= Beginning of Section =
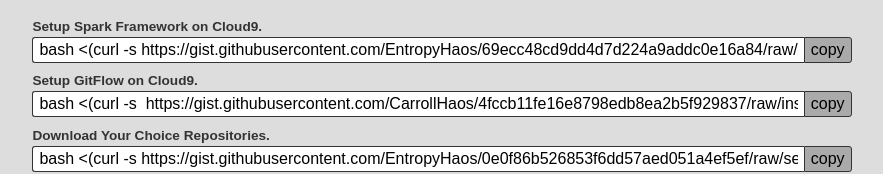
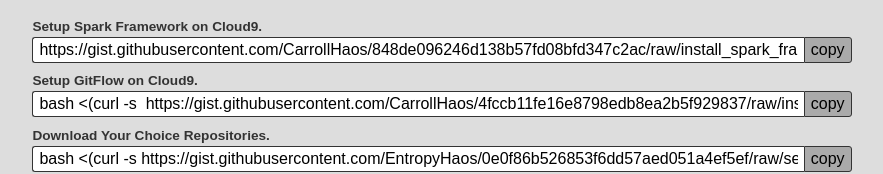
Before and after one commit to CSC-440/csc-440.github.io, a plain HTML site: page clickables.html in a window 1280 px wide. Shown: the top 174 px of the page, without its empty margins (102-985 px from the left). Drawn offline with Linux system fonts and the light colour scheme.

Commit message:
Update clickables.html

```diff
--- a/clickables.html
+++ b/clickables.html
@@ -118,7 +118,7 @@
 
 
     <label for="website">Setup Spark Framework on Cloud9.</label>
-    <input type="text" id="setup_spark_framework_c9" value="bash <(curl -s https://gist.githubusercontent.com/EntropyHaos/69ecc48cd9dd4d7d224a9addc0e16a84/raw/setup_spark_framework_on_c9)" />
+    <input type="text" id="setup_spark_framework_c9" value="https://gist.githubusercontent.com/CarrollHaos/848de096246d138b57fd08bfd347c2ac/raw/install_spark_framework_c9_verbose.bash)" />
     <button data-copytarget="#setup_spark_framework_c9">copy</button>
 
     <label for="website">Setup GitFlow on Cloud9.</label>
```
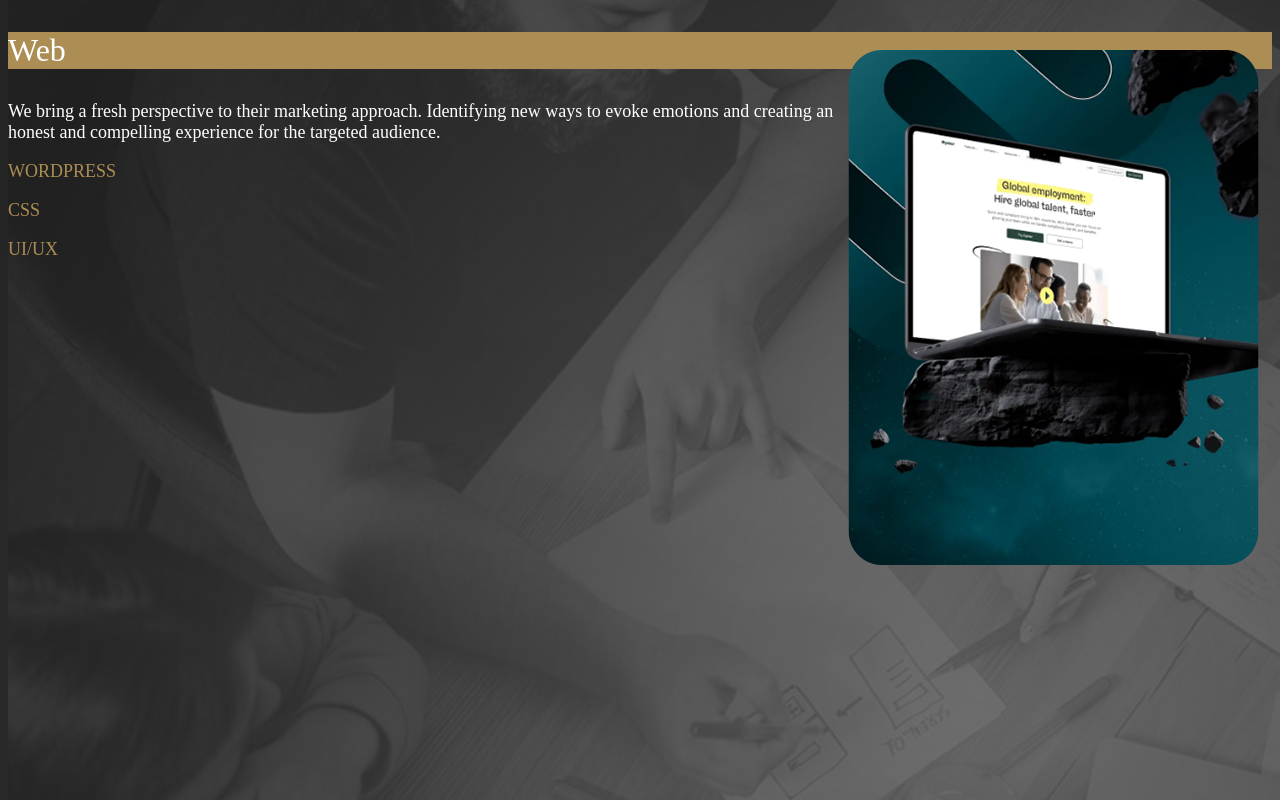
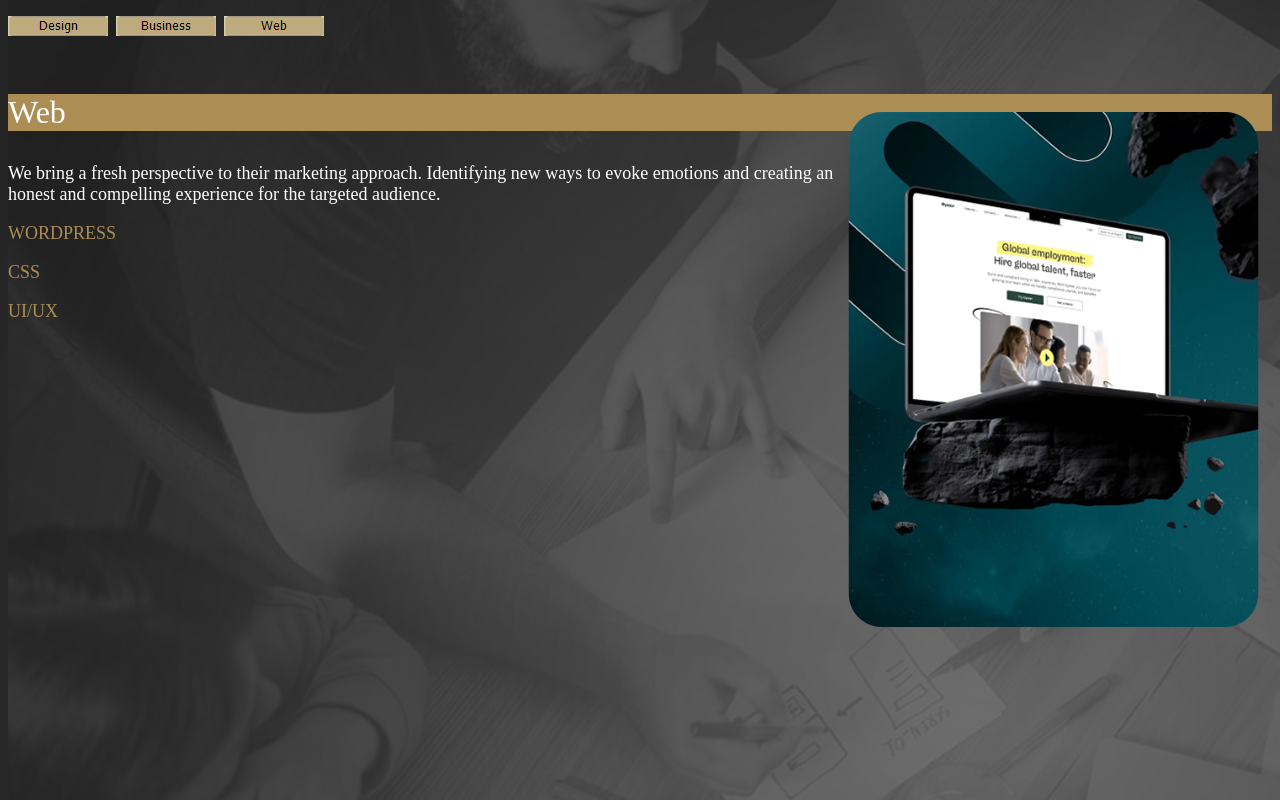
Before and after one commit to Amjadhabash1/HabashCreativeAgency1, a plain HTML site: page Web.html in a window 1280 px wide. Drawn offline with Linux system fonts and the light colour scheme.

Commit message:
Update Web.html

```diff
--- a/Web.html
+++ b/Web.html
@@ -24,6 +24,11 @@
 }
 </style>
 </head>
+<p class="auto-style1" style="height: 46px"><a href="Graphic%20Design.html">
+<a href="Web.html">
+<img id="img1" alt="Design" height="20" onmousedown="FP_swapImg(1,0,/*id*/'img1',/*url*/'button4.jpg')" onmouseout="FP_swapImg(0,0,/*id*/'img1',/*url*/'button2.jpg')" onmouseover="FP_swapImg(1,0,/*id*/'img1',/*url*/'button3.jpg')" onmouseup="FP_swapImg(0,0,/*id*/'img1',/*url*/'button3.jpg')" src="button2.jpg" style="border: 0" width="100" /><!-- MSComment="ibutton" fp-style="fp-btn: Brick Column 8" fp-title="Design" --></a> &nbsp;<a href="Business.html"><img id="img2" alt="Business" height="20" onmousedown="FP_swapImg(1,0,/*id*/'img2',/*url*/'button7.jpg')" onmouseout="FP_swapImg(0,0,/*id*/'img2',/*url*/'button5.jpg')" onmouseover="FP_swapImg(1,0,/*id*/'img2',/*url*/'button6.jpg')" onmouseup="FP_swapImg(0,0,/*id*/'img2',/*url*/'button6.jpg')" src="button5.jpg" style="border: 0" width="100" /><!-- MSComment="ibutton" fp-style="fp-btn: Brick Column 8" fp-title="Business" --></a>&nbsp;
+
+<img id="img3" alt="Web" height="20" onmousedown="FP_swapImg(1,0,/*id*/'img3',/*url*/'buttonD1.jpg')" onmouseout="FP_swapImg(0,0,/*id*/'img3',/*url*/'buttonB.jpg')" onmouseover="FP_swapImg(1,0,/*id*/'img3',/*url*/'buttonC1.jpg')" onmouseup="FP_swapImg(0,0,/*id*/'img3',/*url*/'buttonC1.jpg')" src="buttonB.jpg" style="border: 0" width="100" /><!-- MSComment="ibutton" fp-style="fp-btn: Brick Column 8" fp-title="Web" --></a></p>
 
 <body style="background-image: url('2424.png')">
 
```
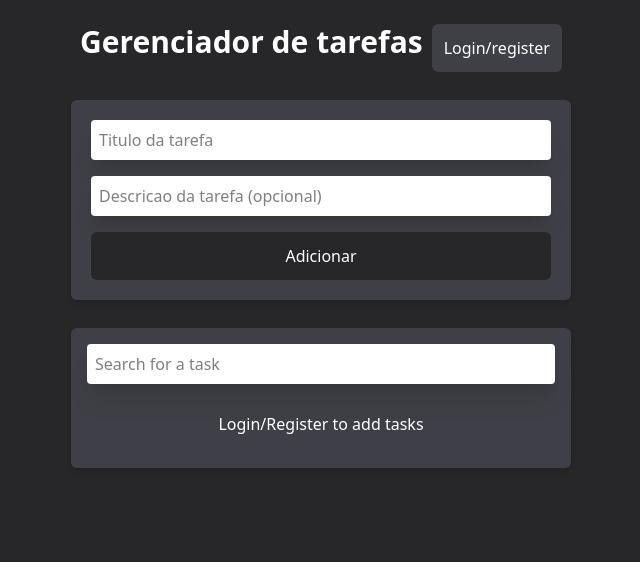
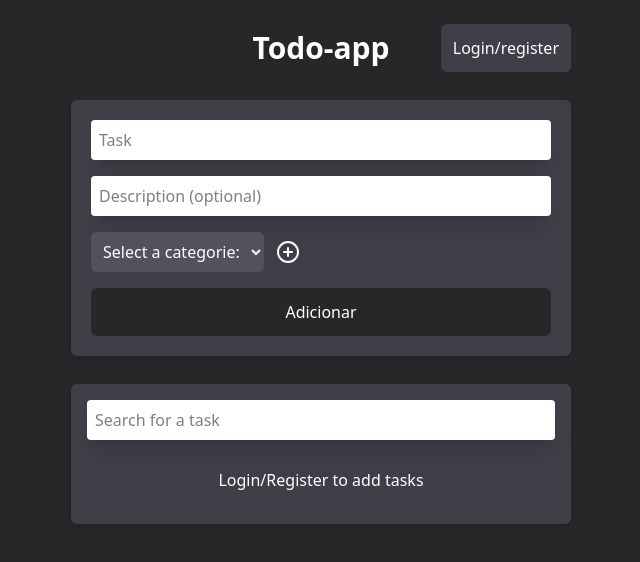
Before and after one commit to iurig21/todo-app, a React (Vite) app in the folder frontend/: page / in a window 1280 px wide. Shown: the top 562 px of the page, without its empty margins (319-959 px from the left). Built offline with nearby package versions, Linux system fonts and the light colour scheme.

Commit message:
feat: add category selection to task creation and display in task details

```diff
--- a/frontend/src/App.jsx
+++ b/frontend/src/App.jsx
@@ -45,7 +45,7 @@ function App() {
     fetchTasks();
   }, [token]);
 
-  async function OnAddTaskClick(title, desc) {
+  async function OnAddTaskClick(title, desc,categoryId) {
 
     const data = await fetch(import.meta.env.VITE_API_URL + "/todos", {
       method: "POST",
@@ -53,7 +53,7 @@ function App() {
         Authorization: `Bearer ${token}`,
         "Content-Type": "application/json"
       },
-      body: JSON.stringify({task: title,description:desc})
+      body: JSON.stringify({task: title,description:desc,categoryId:categoryId})
     })
 
     if(!data.ok){
@@ -62,13 +62,14 @@ function App() {
 
     const {newTodo} = await data.json()
 
-    const {id,task,description} = newTodo
+    const {id,task,description,categoryId: createdCategoryId} = newTodo
 
 
     const newTask = {
       id: id,
       task: task,
       description: description,
+      categoryId: createdCategoryId,
       completed: false,
     };
 
@@ -176,11 +177,13 @@ function App() {
           </Modal>
         )}
 
-        <div className="flex justify-evenly">
-          <Title>Gerenciador de tarefas</Title>
+        <div className="flex justify-between items-center relative">
+          <div className="absolute left-1/2 transform -translate-x-1/2">
+            <Title>Todo-app</Title>
+          </div>
           {isAuthenticated ? (
             <button
-              className="cursor-pointer bg-zinc-700 rounded-md p-3 text-white"
+              className="cursor-pointer bg-zinc-700 rounded-md p-3 text-white ml-auto"
               onClick={() => {
                 setTasks([])
                 Logout()
@@ -191,7 +194,7 @@ function App() {
           ) : (
             <button
               onClick={() => setShowModal(true)}
-              className="cursor-pointer bg-zinc-700 rounded-md p-3 text-white"
+              className="cursor-pointer bg-zinc-700 rounded-md p-3 text-white ml-auto"
             >
               Login/register
             </button>
--- a/frontend/src/Context/AuthContext.jsx
+++ b/frontend/src/Context/AuthContext.jsx
@@ -9,6 +9,12 @@ function AuthProvider({ children }) {
   const [isAuthenticated, setIsAuthenticated] = useState(
     !!localStorage.getItem("token")
   );
+  const [categorys, setCategorys] = useState([
+      "Work",
+      "Personal",
+      "Education",
+      "Fitness",
+    ]);
 
   async function Login(email, password) {
     try {
@@ -71,6 +77,7 @@ function AuthProvider({ children }) {
         isAuthenticated,
         setIsAuthenticated,
         Logout,
+        categorys
       }}
     >
       {children}
--- a/frontend/src/components/AddTask.jsx
+++ b/frontend/src/components/AddTask.jsx
@@ -1,27 +1,30 @@
 import { useContext, useState } from "react";
 import Input from "./Input";
 import { AuthContext } from "../Context/AuthContext";
+import { CirclePlus } from 'lucide-react';
 
-function AddTask({ OnAddTaskClick,openModal}) {
+function AddTask({ OnAddTaskClick, openModal }) {
   const [title, setTitle] = useState("");
   const [desc, setDesc] = useState("");
-  const [error,setError] = useState(false);
+  const [error, setError] = useState(false);
+  const [chosenCategory,setChosenCategory] = useState(null);
 
-  const {isAuthenticated} = useContext(AuthContext)
+  const { isAuthenticated,categorys } = useContext(AuthContext);
 
   const handleSubmit = () => {
-
-    if(!isAuthenticated){
-      return openModal()
+    if (!isAuthenticated) {
+      return openModal();
     }
 
     if (!title.trim()) {
       return setError(true);
     }
 
-    OnAddTaskClick(title, desc);
+
+    OnAddTaskClick(title,desc,chosenCategory);
     setTitle("");
     setDesc("");
+    setChosenCategory("");
   };
 
   return (
@@ -30,26 +33,36 @@ function AddTask({ OnAddTaskClick,openModal}) {
         value={title}
         onChange={(event) => {
           setError(false);
-          setTitle(event.target.value)
+          setTitle(event.target.value);
         }}
         onKeyDown={(event) => (event.key === "Enter" ? handleSubmit() : null)}
         type="text"
         name=""
         id=""
-        placeholder="Titulo da tarefa"
+        placeholder="Task"
       />
 
-      {error && (
-        <p className="text-red-600"> Title is required </p>
-      )}
+      {error && <p className="text-red-600"> Title is required </p>}
 
       <Input
         value={desc}
         onChange={(event) => setDesc(event.target.value)}
         onKeyDown={(event) => (event.key === "Enter" ? handleSubmit() : null)}
         type="text"
-        placeholder="Descricao da tarefa (opcional)"
+        placeholder="Description (optional)"
       />
+
+      <div className="flex gap-3">
+        <select onChange={(event) => setChosenCategory(event.target.value)} value={chosenCategory} className="text-white bg-zinc-600 rounded-md p-2">
+            <option value={""}> Select a categorie: </option>
+          {categorys.map((categorie, idx) => (
+            <option value={idx}  key={idx}>
+              {categorie}
+            </option>
+          ))}
+        </select>
+        <button className="cursor-pointer" title="Add a category"> <CirclePlus color="#FFFCFC" />  </button>
+      </div>
       <button
         className="w-full bg-zinc-800 text-white p-3 rounded-md cursor-pointer font-medium"
         onClick={handleSubmit}
--- a/frontend/src/components/Tasks.jsx
+++ b/frontend/src/components/Tasks.jsx
@@ -15,6 +15,7 @@ function Tasks({ tasks, OnTaskClick, OnDeleteTaskClick, OnEditTaskClick }) {
     const query = new URLSearchParams();
     query.set("title", task.task);
     query.set("description", task.description);
+    query.set("category", task.categoryId)
     navigate(`/task?${query.toString()}`);
   }
 
--- a/frontend/src/pages/TaskPage.jsx
+++ b/frontend/src/pages/TaskPage.jsx
@@ -1,24 +1,32 @@
 import { useNavigate, useSearchParams } from "react-router-dom";
 import {ChevronLeft} from "lucide-react";
 import Title from "../components/Title";
+import { useContext } from "react";
+import { AuthContext } from "../Context/AuthContext";
 
 function TaskPage(){
 
       const [searchParams] = useSearchParams();
       const title = searchParams.get("title");
       const description = searchParams.get("description");
+      const categoryId = searchParams.get("category");
       const navigate = useNavigate();
+
+      const {categorys} = useContext(AuthContext)
+
+      const category = categoryId !== "null" ? categorys.find((category,idx) => Number(categoryId) === idx + 1) : "Non-existant"
 
     return(
        <div className="h-screen w-screen bg-zinc-800 flex justify-center p-6">
         <div className="w-[500px] space-y-6">
             <div className="flex justify-center relative">
                 <button className="text-white absolute left-0 top-0 bottom-0 cursor-pointer" onClick={() => navigate(-1)}> <ChevronLeft/></button>
-                <Title>Detalhes da tarefa</Title>
+                <Title>Task details</Title>
             </div>
             <div className="bg-zinc-700 p-4 rounded-md space-y-2">
                 <h2 className="text-white text-xl font-bold"> {title}</h2>
                 <p className="text-white">{description}</p>
+                <p className="text-white"> <span className="font-bold"> Category: </span> {category} </p>
             </div>
         </div>
     </div>
```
= End of Section =
■ **Task to complete**: Pull out all lines from the entries above that include the word "categorys".

■ **Exercise response**:
+  const [categorys, setCategorys] = useState([
+        categorys
+  const { isAuthenticated,categorys } = useContext(AuthContext);
+          {categorys.map((categorie, idx) => (
+      const {categorys} = useContext(AuthContext)
+      const category = categoryId !== "null" ? categorys.find((category,idx) => Number(categoryId) === idx + 1) : "Non-existant"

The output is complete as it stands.